Firstly this week I would like to thank all those generous readers who sent offers of recipes for cooking duck; most thoughtful and interesting to know you are such a pragmatic lot. We did eat some wood ducks here a few years ago; some hunters delivered two braces of ducks, dressed, to the kitchen door. I was both surprised and thrilled, it solved the problem of what we would have for dinner. Should they arrive at your kitchen door, rub them with some olive oil and salt and pop them in a heavy based casserole dish (the ducks, not the hunters). I squeezed some fresh orange juice over them, added the zest as well, why waste it, tossed in some fresh thyme and sage and poured over a good slug of brandy. Grind the pepper mill over the top, drop in a good wedge of butter and cook in a slow-ish oven. They were simply delicious; even so, the Campbells are safe for now. I don’t have a pot large enough for them.
In exciting news from the Old Garden, we have water lillies flowering in the lily pond. I can’t tell you how pleased I am, Mother and I transplanted these lillies on the hottest of days and wondered if we were mad and if they would survive? Well they have survived and thrived and now cover over half of the pond and have a grand total of three flowers, one at a rather jaunty angle I must add. I fear it has been trammelled by the free- floating solar bubbler, which bubbles infrequently when you consider how much solar it has. Mr. Moble calls it a dribbler, he thinks it should be like Old Faithful considering our lack of cloudy days. The water iris we shifted at the same time are also looking happy, as are the native sedges. All in all, whilst not exactly Monet-esque, the pond is looking very happy and most pleasing to this old pond digger’s eyes.
My mother-in-law sent me home with two jacarandas recently, seedlings from her Toowoomba garden. It seemed only proper they should be planted in her garden here, where sadly three big old jacarandas have died over the last ten years. Well, two have died, one is struggling on with a single green shoot. So, in they have went this week, not too far away from where their forebears grew and thus far, they look quite happy. Possibly eight inches high, they have some way to go: old men plant trees in whose shade they know they will never sit. Women too it seems, though I hope to sit in the shade of these little trees one day.
There are sunflowers waving happily in the garden this morning.
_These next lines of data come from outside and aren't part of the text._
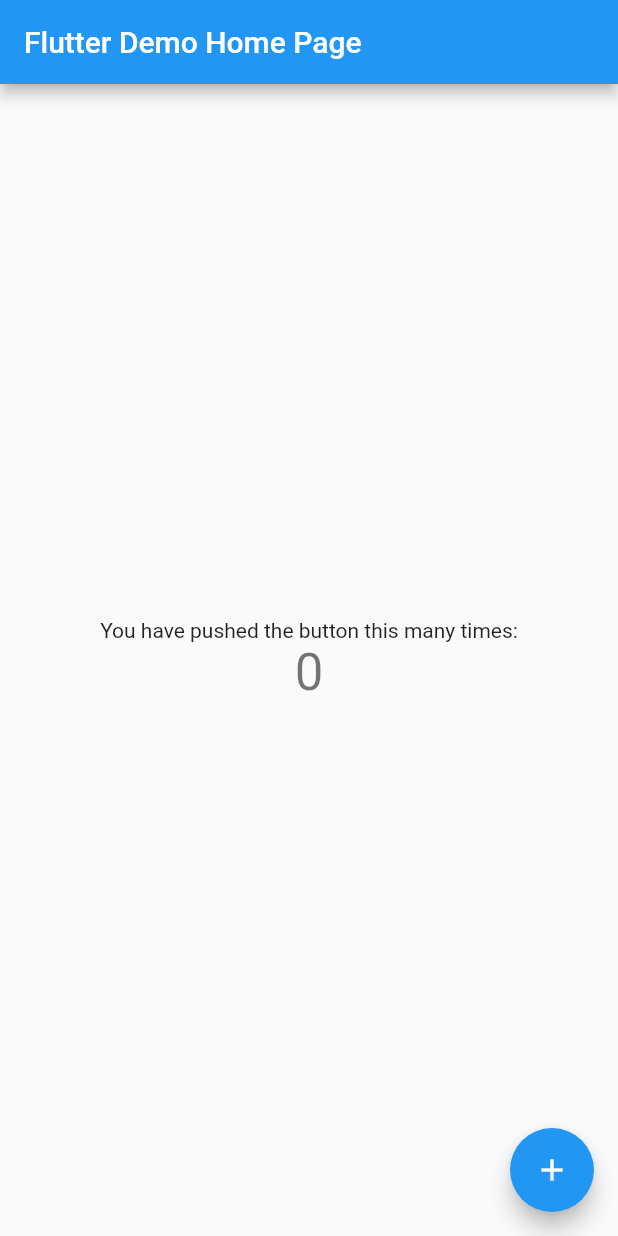
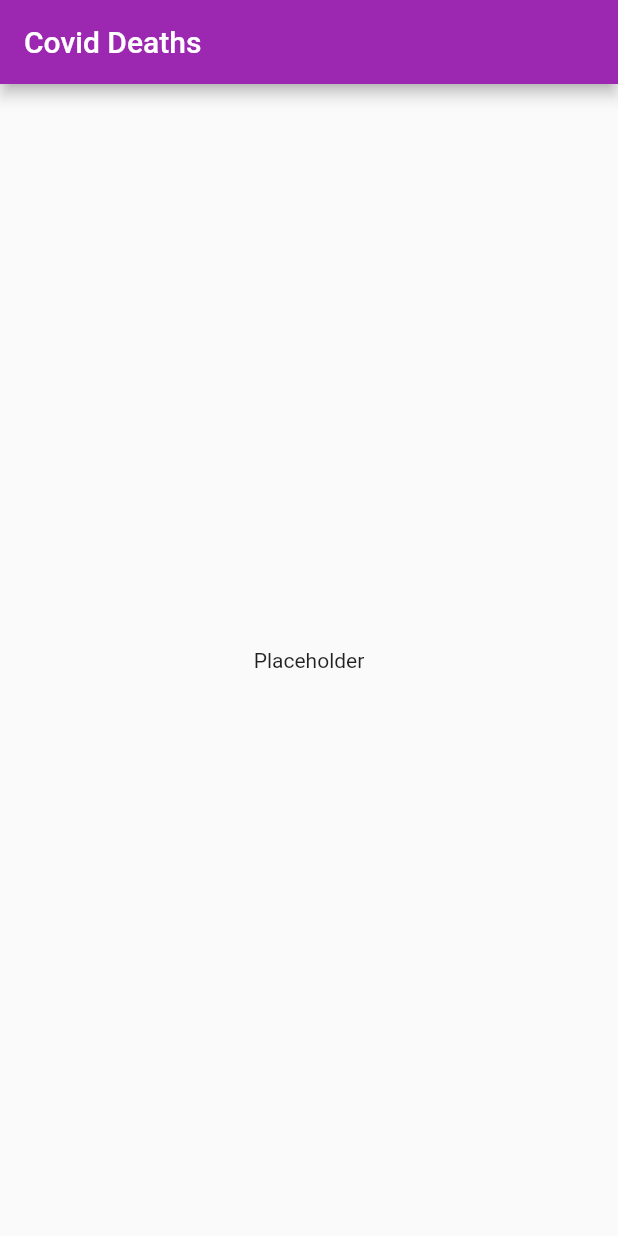
Before and after one commit to CaKellum/Covid_countapp, a Flutter app: the screen it shows after launch, on a phone screen of 412 x 824 dp. Run offline on Flutter 3.47's test engine with Material 2 defaults, Android fonts, the phone set to English and light mode, and no system bars.

Commit message:
Add ui design and layout

```diff
--- /dev/null
+++ b/lib/data_pulling.dart
@@ -0,0 +1,16 @@
+import 'package:http/http.dart';
+
+class DataPulling{
+
+  Client _client;
+
+  DataPulling(){
+    this._client = Client();
+  }
+
+  Future<Response> grabJson(){
+    String url = 'https://api.covid19api.com/total/country/united-states/status/deaths?from=2020-11-25T00:00:00Z&to=2020-11-26T00:00:00Z';
+    return _client.get(url);
+  }
+
+}
--- a/lib/main.dart
+++ b/lib/main.dart
@@ -5,109 +5,50 @@
 }
 
 class MyApp extends StatelessWidget {
-  // This widget is the root of your application.
   @override
   Widget build(BuildContext context) {
     return MaterialApp(
-      title: 'Flutter Demo',
+      title: 'Covid Counter',
       theme: ThemeData(
-        // This is the theme of your application.
-        //
-        // Try running your application with "flutter run". You'll see the
-        // application has a blue toolbar. Then, without quitting the app, try
-        // changing the primarySwatch below to Colors.green and then invoke
-        // "hot reload" (press "r" in the console where you ran "flutter run",
-        // or simply save your changes to "hot reload" in a Flutter IDE).
-        // Notice that the counter didn't reset back to zero; the application
-        // is not restarted.
-        primarySwatch: Colors.blue,
+        primarySwatch: Colors.purple,
+        backgroundColor: Colors.grey,
       ),
-      home: MyHomePage(title: 'Flutter Demo Home Page'),
+      home: LandingPage()
     );
   }
 }
 
-class MyHomePage extends StatefulWidget {
-  MyHomePage({Key key, this.title}) : super(key: key);
-
-  // This widget is the home page of your application. It is stateful, meaning
-  // that it has a State object (defined below) that contains fields that affect
-  // how it looks.
-
-  // This class is the configuration for the state. It holds the values (in this
-  // case the title) provided by the parent (in this case the App widget) and
-  // used by the build method of the State. Fields in a Widget subclass are
-  // always marked "final".
-
-  final String title;
-
+class LandingPage extends StatefulWidget{
   @override
-  _MyHomePageState createState() => _MyHomePageState();
+  _LandingPage createState() => _LandingPage();
 }
 
-class _MyHomePageState extends State<MyHomePage> {
-  int _counter = 0;
-
-  void _incrementCounter() {
-    setState(() {
-      // This call to setState tells the Flutter framework that something has
-      // changed in this State, which causes it to rerun the build method below
-      // so that the display can reflect the updated values. If we changed
-      // _counter without calling setState(), then the build method would not be
-      // called again, and so nothing would appear to happen.
-      _counter++;
-    });
+class _LandingPage extends State<LandingPage>{
+  @override
+  Widget build(BuildContext context) {
+    return Scaffold(
+      appBar: AppBar(
+        title: Text('Covid Deaths'),
+      ),
+      body: Center(
+        child: CovidCounter(),
+      ),
+    );
   }
 
+}
+
+class CovidCounter extends StatefulWidget{
+  @override
+  _CovidCounter createState() => _CovidCounter();
+}
+
+class _CovidCounter extends State<CovidCounter>{
   @override
   Widget build(BuildContext context) {
-    // This method is rerun every time setState is called, for instance as done
-    // by the _incrementCounter method above.
-    //
-    // The Flutter framework has been optimized to make rerunning build methods
-    // fast, so that you can just rebuild anything that needs updating rather
-    // than having to individually change instances of widgets.
-    return Scaffold(
-      appBar: AppBar(
-        // Here we take the value from the MyHomePage object that was created by
-        // the App.build method, and use it to set our appbar title.
-        title: Text(widget.title),
-      ),
-      body: Center(
-        // Center is a layout widget. It takes a single child and positions it
-        // in the middle of the parent.
-        child: Column(
-          // Column is also a layout widget. It takes a list of children and
-          // arranges them vertically. By default, it sizes itself to fit its
-          // children horizontally, and tries to be as tall as its parent.
-          //
-          // Invoke "debug painting" (press "p" in the console, choose the
-          // "Toggle Debug Paint" action from the Flutter Inspector in Android
-          // Studio, or the "Toggle Debug Paint" command in Visual Studio Code)
-          // to see the wireframe for each widget.
-          //
-          // Column has various properties to control how it sizes itself and
-          // how it positions its children. Here we use mainAxisAlignment to
-          // center the children vertically; the main axis here is the vertical
-          // axis because Columns are vertical (the cross axis would be
-          // horizontal).
-          mainAxisAlignment: MainAxisAlignment.center,
-          children: <Widget>[
-            Text(
-              'You have pushed the button this many times:',
-            ),
-            Text(
-              '$_counter',
-              style: Theme.of(context).textTheme.headline4,
-            ),
-          ],
-        ),
-      ),
-      floatingActionButton: FloatingActionButton(
-        onPressed: _incrementCounter,
-        tooltip: 'Increment',
-        child: Icon(Icons.add),
-      ), // This trailing comma makes auto-formatting nicer for build methods.
+    return Center(
+      child: Text("Placeholder")
     );
   }
+
 }
--- a/pubspec.yaml
+++ b/pubspec.yaml
@@ -23,6 +23,8 @@
 dependencies:
   flutter:
     sdk: flutter
+  http: ^0.12.2
+
 
 
   # The following adds the Cupertino Icons font to your application.
```
Also changed, not shown: pubspec.lock.
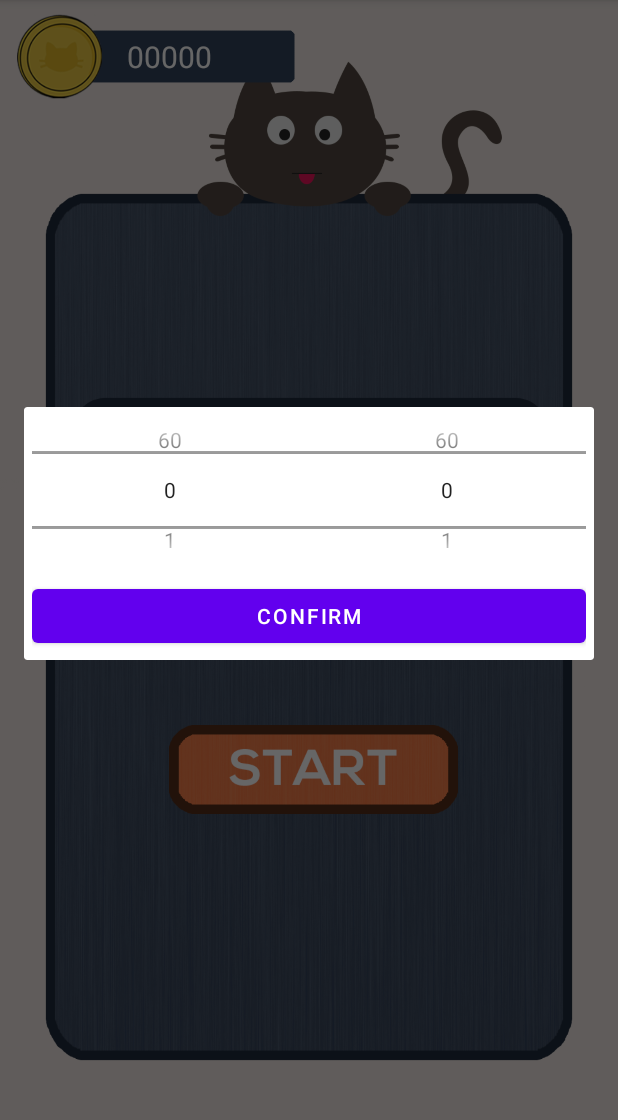
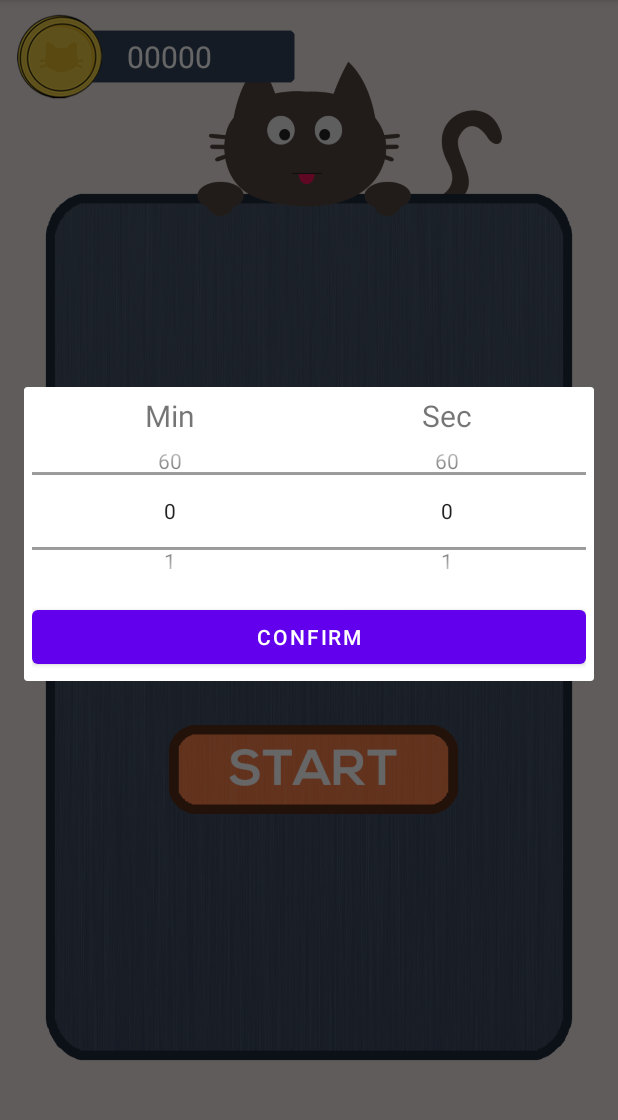
Before and after one commit to louisaboy/MOBDEVE-Pomo-Gochi, an Android app: the PomodoroTimer screen opened directly, with no data from a screen before it, after a tap on "00:00", on a phone screen of 412 x 824 dp, the part 84-1204 px from its top. Run offline under Robolectric (Android 15) with nearby library versions, the phone set to English and light mode, and no system bars; Roboto replaces fonts that are not available here.

Commit message:
Added Cats and Title In Dialog

```diff
--- a/app/src/main/java/com/mobdeve/s14/pomogochi/PomodoroTimer.java
+++ b/app/src/main/java/com/mobdeve/s14/pomogochi/PomodoroTimer.java
@@ -70,7 +70,6 @@ public class PomodoroTimer extends AppCompatActivity {
             num1.setMinValue(0);
             num2.setMaxValue(60);
             num2.setMinValue(0);
-
             num1.setValue(Integer.parseInt(minute));
             num2.setValue(Integer.parseInt(second));
             mBuilder.setView(mView);
--- a/app/src/main/java/com/mobdeve/s14/pomogochi/StoreItemsDataHelper.java
+++ b/app/src/main/java/com/mobdeve/s14/pomogochi/StoreItemsDataHelper.java
@@ -5,8 +5,8 @@ import java.util.Collections;
 
 public class StoreItemsDataHelper {
     public ArrayList<StoreItem> initializeData() {
-        String[] itemNames = {"Wonderer", "JustMe", "TravelingNomad", "WelcomeToMyLife"};
-        int[] itemImages = {R.drawable.person1, R.drawable.person2, R.drawable.person3, R.drawable.person4};
+        String[] itemNames = {"pet1", "pet2", "pet3", "pet4"};
+        int[] itemImages = {R.drawable.pet2, R.drawable.pet3, R.drawable.pet4, R.drawable.pet5};
 
         ArrayList<StoreItem> data = new ArrayList<>();
         data.add(new StoreItem(
--- a/app/src/main/res/layout/activity_store_items.xml
+++ b/app/src/main/res/layout/activity_store_items.xml
@@ -22,12 +22,11 @@
         android:id="@+id/rv_store_items"
         android:layout_width="279dp"
         android:layout_height="370dp"
-        android:layout_marginTop="20dp"
         app:layout_constraintBottom_toBottomOf="parent"
         app:layout_constraintEnd_toEndOf="parent"
         app:layout_constraintStart_toStartOf="parent"
         app:layout_constraintTop_toTopOf="parent"
-        app:layout_constraintVertical_bias="0.645" />
+        app:layout_constraintVertical_bias="0.598" />
 
     <ImageButton
         android:id="@+id/ib_settings"
--- a/app/src/main/res/layout/dialog_time.xml
+++ b/app/src/main/res/layout/dialog_time.xml
@@ -4,6 +4,30 @@
     android:layout_height="match_parent"
     android:orientation="vertical"
     android:padding="5dp">
+
+    <LinearLayout
+        android:layout_width="wrap_content"
+        android:layout_height="wrap_content"
+        android:orientation="horizontal">
+
+        <TextView
+            android:id="@+id/textView2"
+            android:layout_width="200dp"
+            android:layout_height="wrap_content"
+            android:layout_weight=".5"
+            android:text="Min"
+            android:textAlignment="center"
+            android:textSize="20sp" />
+
+        <TextView
+            android:id="@+id/textView"
+            android:layout_width="200dp"
+            android:layout_height="wrap_content"
+            android:layout_weight=".5"
+            android:text="Sec"
+            android:textAlignment="center"
+            android:textSize="20sp" />
+    </LinearLayout>
 
     <LinearLayout
         android:layout_width="match_parent"
```
Also changed, not shown: app/src/main/java/com/mobdeve/s14/pomogochi/StoreItemsActivity.java (+23 -0 lines), app/src/main/res/layout/activity_main.xml (+12 -0 lines), app/src/main/res/layout/store_item_template.xml (+12 -1 lines), app/src/main/res/drawable/pet1.png (added), app/src/main/res/drawable/pet2.png (added), app/src/main/res/drawable/pet3.png (added), app/src/main/res/drawable/pet4.png (added), app/src/main/res/drawable/pet5.png (added), app/src/main/res/drawable/pet6.png (added).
No doubt they have been there for a while but suddenly they are flowering, so I noticed them through the kitchen window. Possibly eight feet tall, they are the bright yellow variety, flowering on multi-stems. Perhaps not the most flamboyant of the species, they are cheerful all the same; the Beeman’s wife gave me the seeds when they delivered the hive and she told me the bees would love them. They certainly do, the flowers are thrumming with bees and can you imagine anything more delicious than sunflower honey? Spinning gold from gold.
Mr. Moble gave me a sunflower when he proposed to me; it was growing along the creek bank, a lone survivor. Left in charge of his mother’s garden whilst they were away on Grandparent duties, he promptly diagnosed lawn grubs in the front lawn. Being ever a man of action, and also a firm believer in more is always better, he hitched up the jetting plant (no 12 litre backpack sprayer for this young blade) and set to work with enthusiasm and something from the top shelf of the garden shed, label slightly faded. To this day he claims he solved the lawn grub problem, he starved them out. His poor mother arrived home to find no lawn and a very sad looking garden as well; you could see where there had been a casual swipe across the Tweediana hedge, just in case they could climb. Helen sat for days, methodically planting plugs of lawn sent by the sackful from friends around the district, arriving twice a week on the mail. Her son is still a man of action, though a very careful label reader.
Like us, those sunflowers have stood the test of time and carried on regardless; they still make me smile. Like those bees, I look at our little family and think we have spun some gold from that golden flower as well.
Wishing for rain for all in the south west corner very soon please,
The Moble Gardener